• _Your goal_:
Report, word for word, every line of the material that contains "class".

────────────────────────────────────────

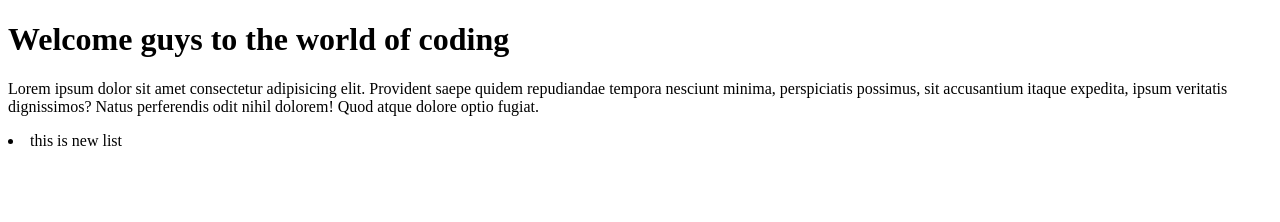
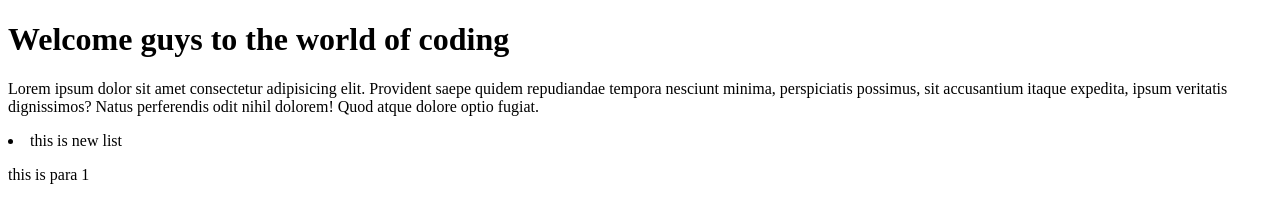
Before and after one commit to sanjeev567/demo1, a plain HTML site: page index.html in a window 1280 px wide. Drawn offline with Linux system fonts and the light colour scheme.

Commit message:
para added

```diff
--- a/index.html
+++ b/index.html
@@ -10,5 +10,6 @@
     <h1>Welcome guys to the world of coding</h1>
     <p>Lorem ipsum dolor sit amet consectetur adipisicing elit. Provident saepe quidem repudiandae tempora nesciunt minima, perspiciatis possimus, sit accusantium itaque expedita, ipsum veritatis dignissimos? Natus perferendis odit nihil dolorem! Quod atque dolore optio fugiat.</p>
     <li>this is new list </li>
+    <p> this is para 1</p>
 </body>
 </html>
```
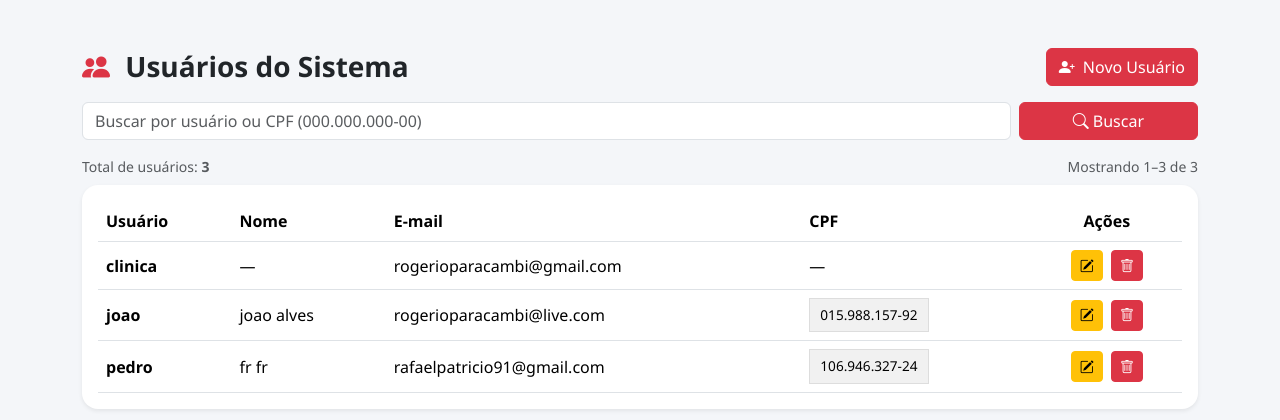
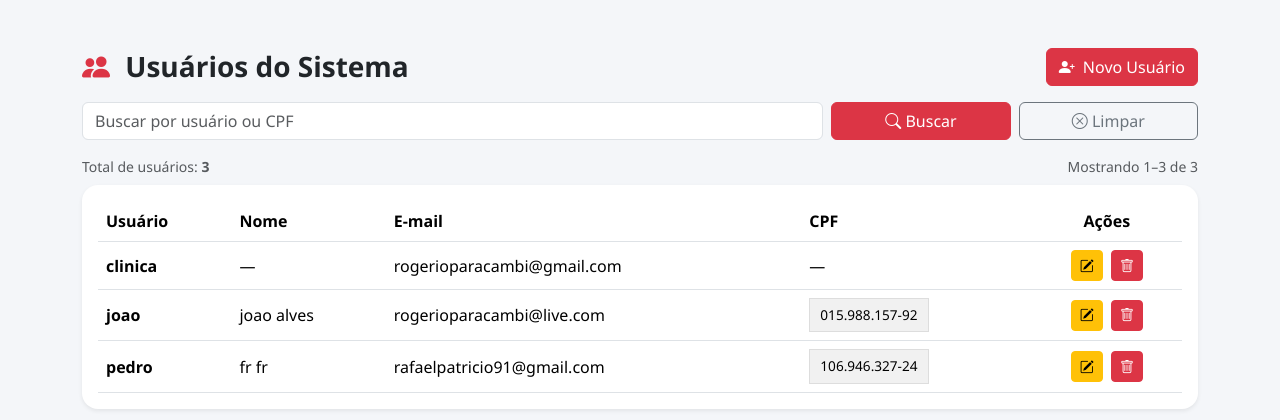
Before and after one commit to rfalves-wq/Clinica, a Django app: page /usuarios/ in a window 1280 px wide. Shown: the top 420 px of the page. Run offline with Django 5.2, Linux system fonts and the light colour scheme; data comes from the database, SQL or seed files in the repository.

Commit message:
botao atualizar ao lado do botao da busa

```diff
--- a/contas/templates/usuarios/usuario_list.html
+++ b/contas/templates/usuarios/usuario_list.html
@@ -54,22 +54,28 @@ body {
         </a>
     </div>
 
-    <!-- BUSCA -->
    <form method="get" class="row g-2 mb-3">
-        <div class="col-md-10">
+    <div class="col-md-8">
         <input type="text"
                name="q"
                value="{{ termo }}"
                class="form-control"
-       placeholder="Buscar por usuário ou CPF (000.000.000-00)">
+               placeholder="Buscar por usuário ou CPF">
+    </div>
 
-        </div>
     <div class="col-md-2 d-grid">
         <button class="btn btn-danger">
             <i class="bi bi-search"></i> Buscar
         </button>
     </div>
+
+    <div class="col-md-2 d-grid">
+        <a href="{% url 'usuario_list' %}" class="btn btn-outline-secondary">
+            <i class="bi bi-x-circle"></i> Limpar
+        </a>
+    </div>
 </form>
+
 
     <!-- STATUS -->
     <div class="d-flex justify-content-between align-items-center mb-2 text-muted small">
```
Lines whose indentation alone changed are shown as unchanged.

────────────────────────────────────────

• _Expected output_:
    <form method="get" class="row g-2 mb-3">
-        <div class="col-md-10">
+    <div class="col-md-8">
                class="form-control"
     <div class="col-md-2 d-grid">
         <button class="btn btn-danger">
             <i class="bi bi-search"></i> Buscar
+    <div class="col-md-2 d-grid">
+        <a href="{% url 'usuario_list' %}" class="btn btn-outline-secondary">
+            <i class="bi bi-x-circle"></i> Limpar
     <div class="d-flex justify-content-between align-items-center mb-2 text-muted small">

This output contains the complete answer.